Cloud Nothings’ 20-year-old singer-songwriter Dylan Baldi has described the Cleveland band’s latest LP as “an attack on the memory of what people thought the band was.” That might sound grandiose, but the tortured smoldering of Attack On Memory’s opening track “No Future/No Past” is about as far removed from the sugary pop-punk of last year’s Cloud Nothings as heroin is from Mountain Dew. As the drums hit with the punishing heaviness of a baseball bat slapping a side of beef—a sound that practically screams, “This was recorded by Steve Albini!”— Baldi slowly works himself up into a lather, taking as much time to hit the emotional center of the song as he once did hyperactively dispensing several sticky-sweet hooks over the course of two or three tracks. Baldi used to write like a kid anxiously dodging boredom; on Attack On Memory, he’s moved in the opposite direction, opening up wide spaces in his music and letting the fury beneath breathe and then bellow.
Baldi hiring Albini to record Attack On Memory is the most obvious explanation for the album’s aggressively physical sound, but it’s not necessarily the one that matters most. That would be Baldi’s decision to record with his touring band, as opposed to playing everything himself, as he did on Cloud Nothings. Even when Baldi returns to the comfortable milieu of hooky pop on “Fall In” and “Stay Useless,” the extra oomph from the live band is a plainly obvious and forcefully propulsive improvement. When Cloud Nothings tear into the furious, Hüsker Dü-like instrumental “Separation,” Baldi’s solo recordings can’t help sounding fey in comparison.

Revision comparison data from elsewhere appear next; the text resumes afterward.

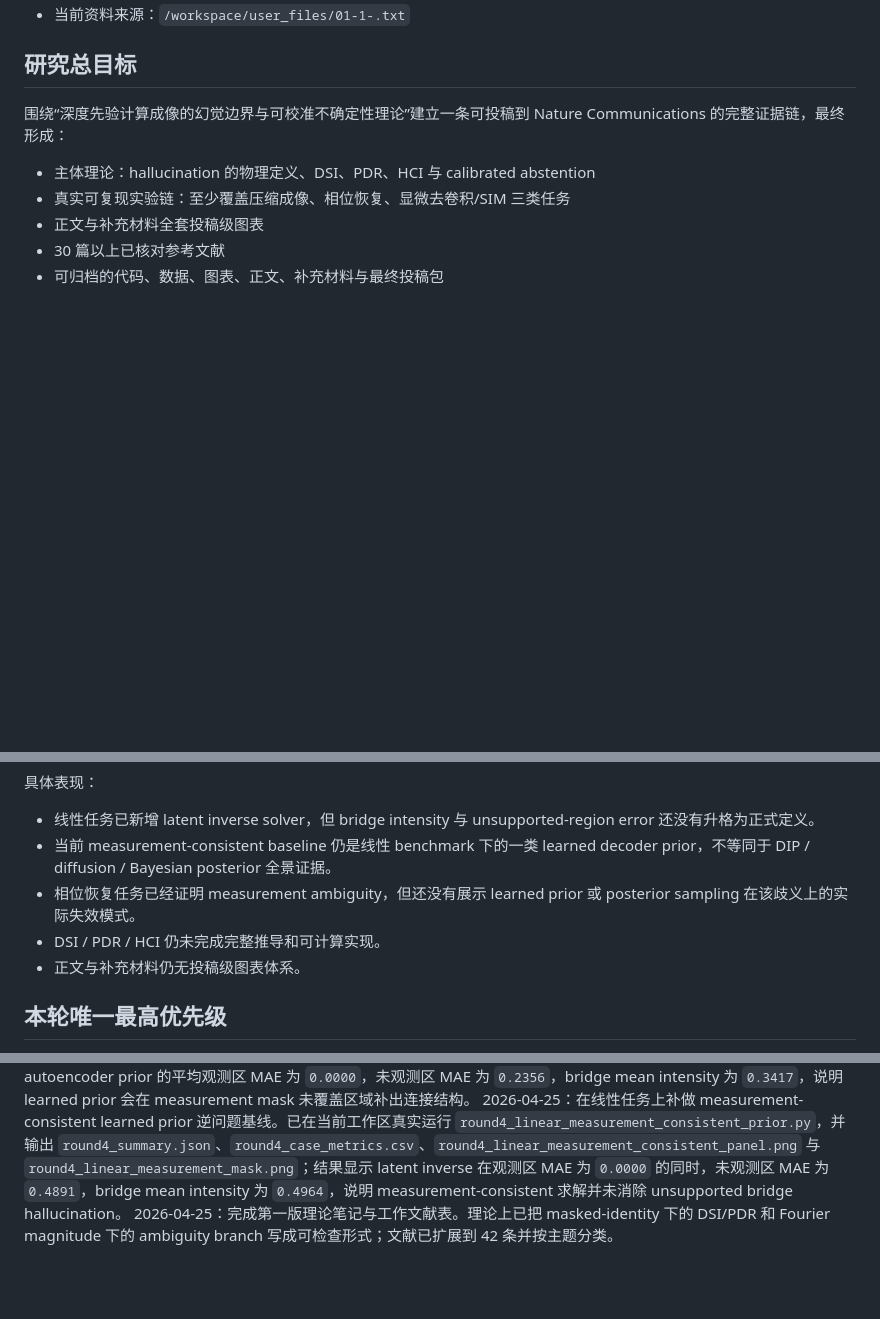
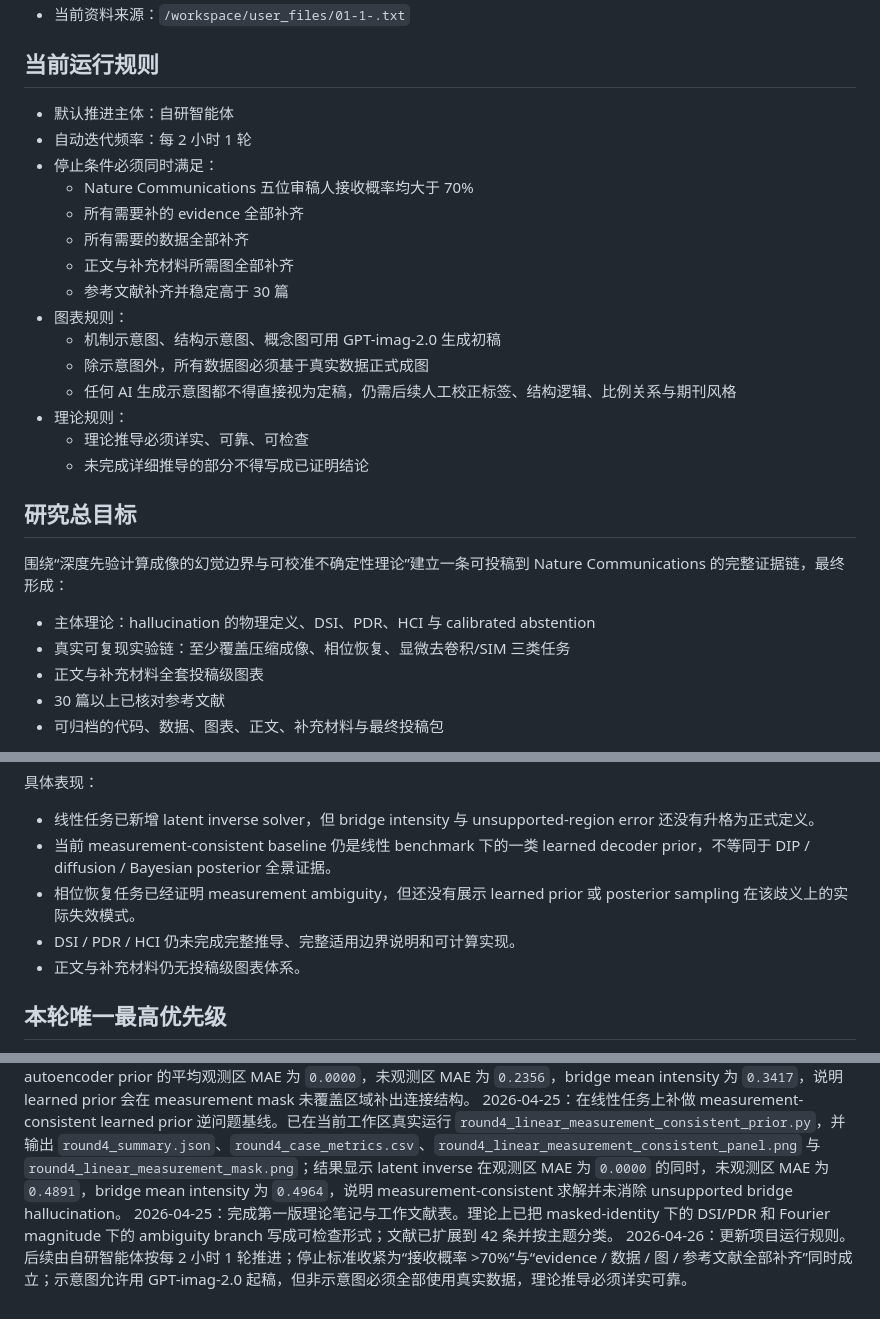
Before and after one commit to shangx108-code/opanai, a Markdown page: computational-imaging-1-ncomms/project-state.md, 3 parts joined by grey strips. GitHub-like rendering; blank space fills up the shorter version.

```diff
--- a/computational-imaging-1-ncomms/project-state.md
+++ b/computational-imaging-1-ncomms/project-state.md
@@ -7,4 +7,21 @@
 - 当前资料来源：`/workspace/user_files/01-1-.txt`
+
+## 当前运行规则
+- 默认推进主体：自研智能体
+- 自动迭代频率：每 2 小时 1 轮
+- 停止条件必须同时满足：
+  - Nature Communications 五位审稿人接收概率均大于 70%
+  - 所有需要补的 evidence 全部补齐
+  - 所有需要的数据全部补齐
+  - 正文与补充材料所需图全部补齐
+  - 参考文献补齐并稳定高于 30 篇
+- 图表规则：
+  - 机制示意图、结构示意图、概念图可用 GPT-imag-2.0 生成初稿
+  - 除示意图外，所有数据图必须基于真实数据正式成图
+  - 任何 AI 生成示意图都不得直接视为定稿，仍需后续人工校正标签、结构逻辑、比例关系与期刊风格
+- 理论规则：
+  - 理论推导必须详实、可靠、可检查
+  - 未完成详细推导的部分不得写成已证明结论
 
 ## 研究总目标
 围绕“深度先验计算成像的幻觉边界与可校准不确定性理论”建立一条可投稿到 Nature Communications 的完整证据链，最终形成：
@@ -30,7 +47,7 @@
 - 线性任务已新增 latent inverse solver，但 bridge intensity 与 unsupported-region error 还没有升格为正式定义。
 - 当前 measurement-consistent baseline 仍是线性 benchmark 下的一类 learned decoder prior，不等同于 DIP / diffusion / Bayesian posterior 全景证据。
 - 相位恢复任务已经证明 measurement ambiguity，但还没有展示 learned prior 或 posterior sampling 在该歧义上的实际失效模式。
-- DSI / PDR / HCI 仍未完成完整推导和可计算实现。
+- DSI / PDR / HCI 仍未完成完整推导、完整适用边界说明和可计算实现。
 - 正文与补充材料仍无投稿级图表体系。
 
 ## 本轮唯一最高优先级
@@ -134,3 +151,4 @@
 2026-04-25：在线性任务上完成非线性 autoencoder prior 初测。基于 256 个 connected-bar 训练样本训练小型自编码器，并在 6 个断裂目标上真实运行；autoencoder prior 的平均观测区 MAE 为 `0.0000`，未观测区 MAE 为 `0.2356`，bridge mean intensity 为 `0.3417`，说明 learned prior 会在 measurement mask 未覆盖区域补出连接结构。
 2026-04-25：在线性任务上补做 measurement-consistent learned prior 逆问题基线。已在当前工作区真实运行 `round4_linear_measurement_consistent_prior.py`，并输出 `round4_summary.json`、`round4_case_metrics.csv`、`round4_linear_measurement_consistent_panel.png` 与 `round4_linear_measurement_mask.png`；结果显示 latent inverse 在观测区 MAE 为 `0.0000` 的同时，未观测区 MAE 为 `0.4891`，bridge mean intensity 为 `0.4964`，说明 measurement-consistent 求解并未消除 unsupported bridge hallucination。
 2026-04-25：完成第一版理论笔记与工作文献表。理论上已把 masked-identity 下的 DSI/PDR 和 Fourier magnitude 下的 ambiguity branch 写成可检查形式；文献已扩展到 42 条并按主题分类。
+2026-04-26：更新项目运行规则。后续由自研智能体按每 2 小时 1 轮推进；停止标准收紧为“接收概率 >70%”与“evidence / 数据 / 图 / 参考文献全部补齐”同时成立；示意图允许用 GPT-imag-2.0 起稿，但非示意图必须全部使用真实数据，理论推导必须详实可靠。
```
Also changed, not shown: other parts of computational-imaging-1-ncomms/project-state.md (+1 -1 lines), computational-imaging-1-ncomms/journal-criteria.md (+7 -4 lines), computational-imaging-1-ncomms/supervision-log.md (+24 -0 lines).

The added instrumental muscle is also noticeable on Attack’s best song, “Wasted Days,” which starts off as chunky, melodic punk in the mold of Cloud Nothings, before veering off into a paint-peeling jam that pushes the song to the nearly nine-minute mark. “I thought I would be more than this,” Baldi sings in the chorus; with Attack On Memory, he’s gotten closer to the big rock sounds in his head.